lost cooking methods of 1958

Headlines from page six of the Regina Leader-Post, June 18, 1958:

Modern market thing of beauty: "True to the Cinderella story, they have not forgotten their humble origins and, despite their radiant appearance, they cater to everyone on an equal basis".

Shopping habits affected by car: "If the automobile has caused so much change, what will the transportation of the future bring. Who knows what cheap air transportation will mean in deciding where you will live, where you will work and how you will shop".

Friendly courtesy stressed: "Self-service's greater efficiency created lower buying costs for Mrs. Housewife and won her cooperation".

And my favourite, Braising is simple: "Braising is a simple method of cooking by moist heat which is known to all housewives. But perhaps you don't get as much variety out of it as you should".

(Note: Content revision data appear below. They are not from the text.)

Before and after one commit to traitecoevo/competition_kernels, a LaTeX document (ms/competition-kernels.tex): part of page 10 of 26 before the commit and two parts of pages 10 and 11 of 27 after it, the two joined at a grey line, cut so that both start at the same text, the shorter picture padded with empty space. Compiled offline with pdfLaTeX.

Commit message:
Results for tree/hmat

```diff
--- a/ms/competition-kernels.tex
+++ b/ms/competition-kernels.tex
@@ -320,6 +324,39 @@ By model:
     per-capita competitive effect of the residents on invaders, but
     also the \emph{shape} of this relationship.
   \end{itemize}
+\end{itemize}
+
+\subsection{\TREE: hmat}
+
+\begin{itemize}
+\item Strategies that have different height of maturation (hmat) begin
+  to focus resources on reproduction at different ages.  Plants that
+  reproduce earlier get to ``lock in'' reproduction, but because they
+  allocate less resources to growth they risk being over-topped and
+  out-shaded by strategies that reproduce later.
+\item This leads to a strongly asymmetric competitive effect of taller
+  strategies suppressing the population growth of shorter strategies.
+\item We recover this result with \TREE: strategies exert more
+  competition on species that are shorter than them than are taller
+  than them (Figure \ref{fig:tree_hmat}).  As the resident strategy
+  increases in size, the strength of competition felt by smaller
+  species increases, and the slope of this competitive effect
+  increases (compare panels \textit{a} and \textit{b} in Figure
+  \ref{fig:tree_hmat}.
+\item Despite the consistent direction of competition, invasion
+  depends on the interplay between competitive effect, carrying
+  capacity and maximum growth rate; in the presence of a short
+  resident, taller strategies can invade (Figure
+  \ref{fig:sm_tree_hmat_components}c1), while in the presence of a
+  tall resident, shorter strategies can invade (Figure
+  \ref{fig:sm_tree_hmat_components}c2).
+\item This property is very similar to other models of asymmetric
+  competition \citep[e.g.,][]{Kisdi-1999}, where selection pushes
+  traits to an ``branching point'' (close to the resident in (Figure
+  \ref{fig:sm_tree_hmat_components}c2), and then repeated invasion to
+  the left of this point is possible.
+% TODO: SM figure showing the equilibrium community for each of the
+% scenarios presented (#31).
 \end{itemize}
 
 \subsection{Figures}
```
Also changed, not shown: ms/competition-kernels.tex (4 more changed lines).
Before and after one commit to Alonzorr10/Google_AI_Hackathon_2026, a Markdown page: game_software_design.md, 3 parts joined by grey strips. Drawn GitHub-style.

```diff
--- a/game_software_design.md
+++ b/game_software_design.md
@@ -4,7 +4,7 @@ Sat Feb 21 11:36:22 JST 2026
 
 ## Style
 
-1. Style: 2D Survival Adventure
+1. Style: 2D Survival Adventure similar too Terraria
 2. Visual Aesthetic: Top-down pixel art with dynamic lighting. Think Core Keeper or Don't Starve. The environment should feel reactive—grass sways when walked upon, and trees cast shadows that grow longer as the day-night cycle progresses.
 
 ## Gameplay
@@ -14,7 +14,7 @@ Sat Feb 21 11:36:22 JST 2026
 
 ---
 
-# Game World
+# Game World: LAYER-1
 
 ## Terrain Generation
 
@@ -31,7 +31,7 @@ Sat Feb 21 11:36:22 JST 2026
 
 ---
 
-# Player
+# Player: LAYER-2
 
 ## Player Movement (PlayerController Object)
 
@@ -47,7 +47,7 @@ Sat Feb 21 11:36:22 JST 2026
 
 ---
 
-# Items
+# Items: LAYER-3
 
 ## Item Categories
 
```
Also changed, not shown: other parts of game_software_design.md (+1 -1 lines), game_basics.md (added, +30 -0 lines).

Like most of the mainstream media of the fifties, the Leader-Post was relentlessly forward-looking and optimistic about the future, with its ever-increasing edge of efficiency and consumer pleasure (and as a counterweight, there was some scrotum-tightening Cold War terror). I figured that if braising were simple in 1958, it must be child's play for the advanced minds of 2004. So I conducted a survey of various people. I chose mostly women for my survey because a) I don't know any men and b) I don't know the phone numbers of the ones I do know. I phoned, emailed or personally approached a representative sample of seven people. Here are the results:

The Lotus didn't know what braising was exactly, wanted to know what I planned to braise and when I'd be home to braise it. I explained that my question was so-see-oh-logical and not practical. She sent me a definition of braising by email. The link made it sound extremely simple. She and I agreed to braise together in the future. Because the future is our most valuable resource.

Friday didn't know what braising was either, but knew that it was connected to cooking. She offered to come over with her boyfriend (one of the men that I know) and eat whatever it was I was braising.

Jamie was patient with me. She doesn't cook, but she found another link to braising with butter that included some helpful tips, such as "it's best to find a pot that's almost too small for the food you're attempting to braise". That sounded a bit pornographic, and frankly, I envisioned braising as not only a simple technique but a pure one as well.

Jennifer's husband cooks and brews beer, so she, I reasoned, would be in a good position to tell me whether or not braising was simpler in the 21st century. She knew how to glaze but not to braise, and when she googled "how to braise a ham," Google asked her if she meant "how to raise a ham," which confused me, since they're not born that way.

Helvetica was happy to hear from me but taken aback by the question. Apparently nobody in her 26 years had asked her this question. She told me that she'd just seen The Day After Tomorrow (my ramblings on the movie can be found here), and that her flatmate had been an extra in the film. She lives with Ian Holm.

Craig, who is one those men that I know, sounded as if he were at a party or a bar when I called him. His reply to the question was a succinct and highly contrary "No". Braising, according to Craig, is a monstrously involved task requiring the GDP of a medium-sized industrialized country. It is easier to get tritium-3 from the moon than to braise pork and potatoes. You are better off, he continued, trying to gather all the sand from the ocean floor with tweezers. Go to hell, he said. Go there, and may you braise for all eternity, and may all your roasts be dry.

My mother, who hails one generation back from the rest of us sorry losers, knew exactly what braising was and how simple it was, which is: very. It turns out it's not tough to put something in a pot with liquid, turn up the heat and cover it. We discussed how some fairly basic domestic skills were being lost, and how cooking, once an integral part of the domestic skillset, has been given over to professionals. This may be a consequence of increasing gender equity in the workforce. I worried that we may be in trouble if all the chefs, sous-chefs, short-order cooks and pastry chefs die suddenly. My mother was cordial and friendly throughout the conversation, considering that her eldest son should have better things to with his time than conduct surveys on braising and generally make a mockery of sociology and conversation in general. I believe she gave me the benefit of the doubt because I am her child. And children are our most valuable resource.

What I discovered was that, in my generation, the question of whether braising is simple is moot, because nobody cooks habitually anymore. This is bad news. Even though domestic food preparation has traditionally been bound up with patriarchal power, it worries me that our meals are increasingly becoming a paid service handled by professionals. Once food has left our kitchens, what more is left for us to outsource? I predict that one day the very act of spending money will be handed over to a group of professionals who will spend it for us and charge us a premium for the pleasure. We will sit in empty houses eating from take-out boxes, wondering how to respond when I ask whether buying a television is simple. Or maybe I'll pay someone to do that for me.